The management of the Camperdown estate was put in the hands of the Parks Department who over time developed it into a place where Dundee residents can go for their leisure and recreation.
Fifty years ago the development work was going ahead at full speed and Dundee’s numerous apprentices all played a part. Massive mature trees had to be removed during the creation of the golf course fairways, some so big that the roots had to be blasted out of the ground with gelignite. Woodland trees were chopped down to create the woodland walk around the perimeter.
The zoo started off beside the big house with a few ducks and goats managed by one gamekeeper, and the land where the present zoo exists was a nursery with fields growing potatoes, cabbage and Swedes to feed the animals in the expanding zoo. The gamepeeper got quite alarmed when he heard there was talk of acquiring a bear and a couple of lions. The perimeter six foot chain link fence might not be strong enough to keep them in and they might not be too happy with a diet of Swedes and winter cabbage.

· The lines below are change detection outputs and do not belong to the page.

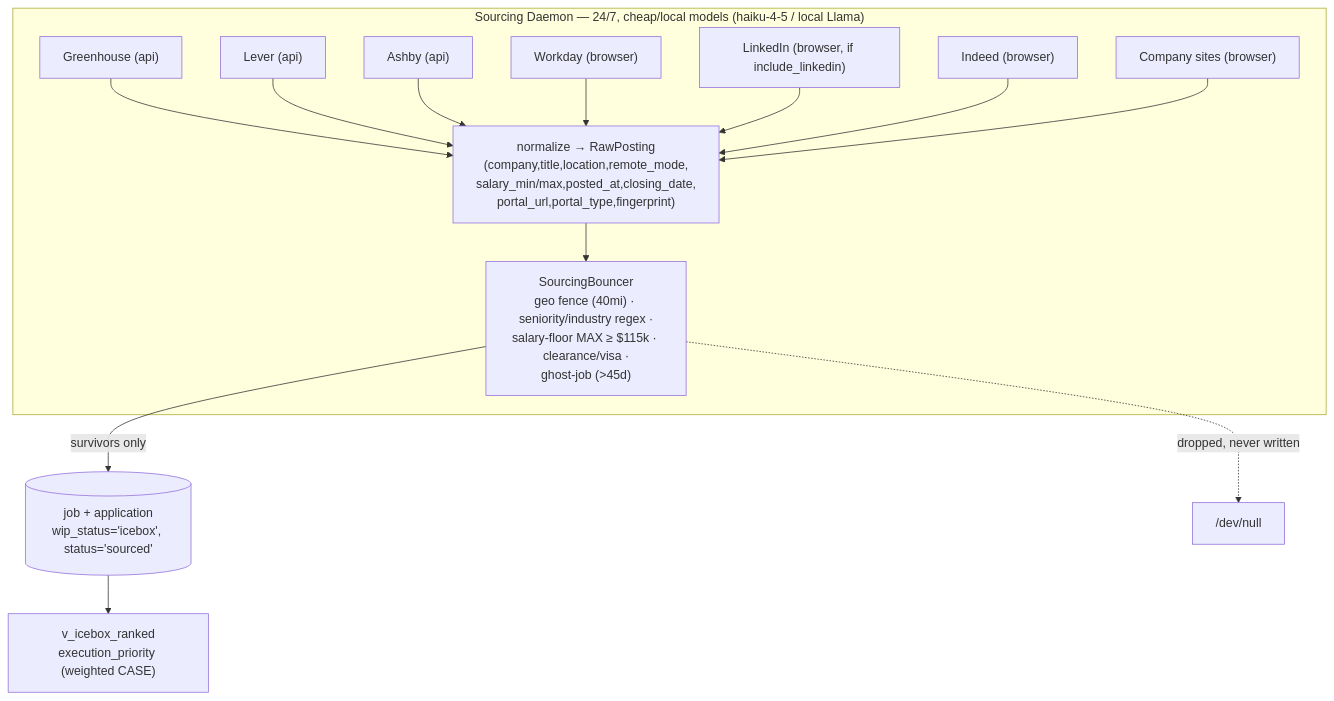
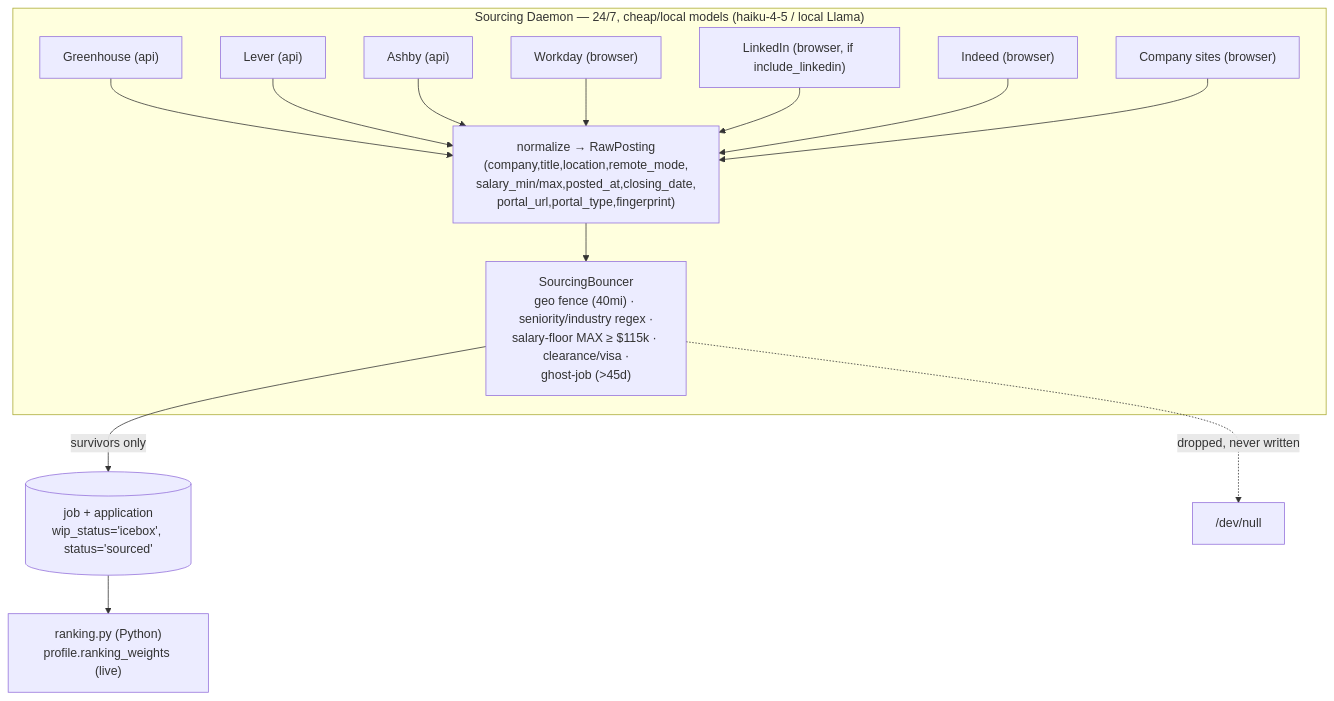
The second of 2 diagrams in docs/CONNECTORS.md (kristenmartino/aeroapply), drawn with Mermaid before and after one commit. The commit also changed 13 other files, not shown here.

First line of the commit message:
Greenhouse read-only ingestion → Bouncer → Icebox → Python-ranked queue (#81)

````diff
--- a/docs/CONNECTORS.md
+++ b/docs/CONNECTORS.md
@@ -119,17 +119,17 @@
 ```mermaid
 flowchart TB
   subgraph SRC["Sourcing Daemon — 24/7, cheap/local models (haiku-4-5 / local Llama)"]
     GH["Greenhouse (api)"] --> NORM
     LV["Lever (api)"] --> NORM
     ASH["Ashby (api)"] --> NORM
     WD["Workday (browser)"] --> NORM
     LI["LinkedIn (browser, if include_linkedin)"] --> NORM
     IND["Indeed (browser)"] --> NORM
     CS["Company sites (browser)"] --> NORM
     NORM["normalize → RawPosting\n(company,title,location,remote_mode,\nsalary_min/max,posted_at,closing_date,\nportal_url,portal_type,fingerprint)"] --> BNC
     BNC["SourcingBouncer\ngeo fence (40mi) · seniority/industry regex ·\nsalary-floor MAX ≥ $115k · clearance/visa ·\nghost-job (>45d)"]
   end
   BNC -->|survivors only| ICE[("job + application\nwip_status='icebox', status='sourced'")]
   BNC -. dropped, never written .-> X["/dev/null"]
-  ICE --> RANK["v_icebox_ranked\nexecution_priority (weighted CASE)"]
+  ICE --> RANK["ranking.py (Python)\nprofile.ranking_weights (live)"]
 ```
````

The walled in nursery lost its growing fields and a new zoo was built complete with bear but without those lions. The zoo has now been revamped again with modern facilities.
The golf course has always been popular with fantastic views over the Tay between drifts of mature woodland, and Children’s leisure has been addressed with a huge award winning play area, and boating pond.
Woodland walks now take in Templeton woods and Clatto reservoir. There is an excellent mature pinetum to the west of the mansion and to the east there are many mature specimens of exotic trees including cedars, giant redwoods, sweet chestnut, weeping ash and now the original specimen of the weeping Camperdown elm is protected with its own enclosure.


Dundee Parks dept grows its own trees, shrubs, roses, bedding plants and flowering plants for civic decoration at the glasshouses and nursery in Camperdown Park. This is an excellent training ground for young gardeners keen to learn propagation and how to grow and use garden plants.


The public have really taken to Camperdown Park. It is absolutely mobbed at Easter and during the annual Flower and Food Festival the first week in September, (this year it is from Friday 2nd September to Sunday 4th September).
Other events from car rallies, pipe bands to half marathons are held throughout the year.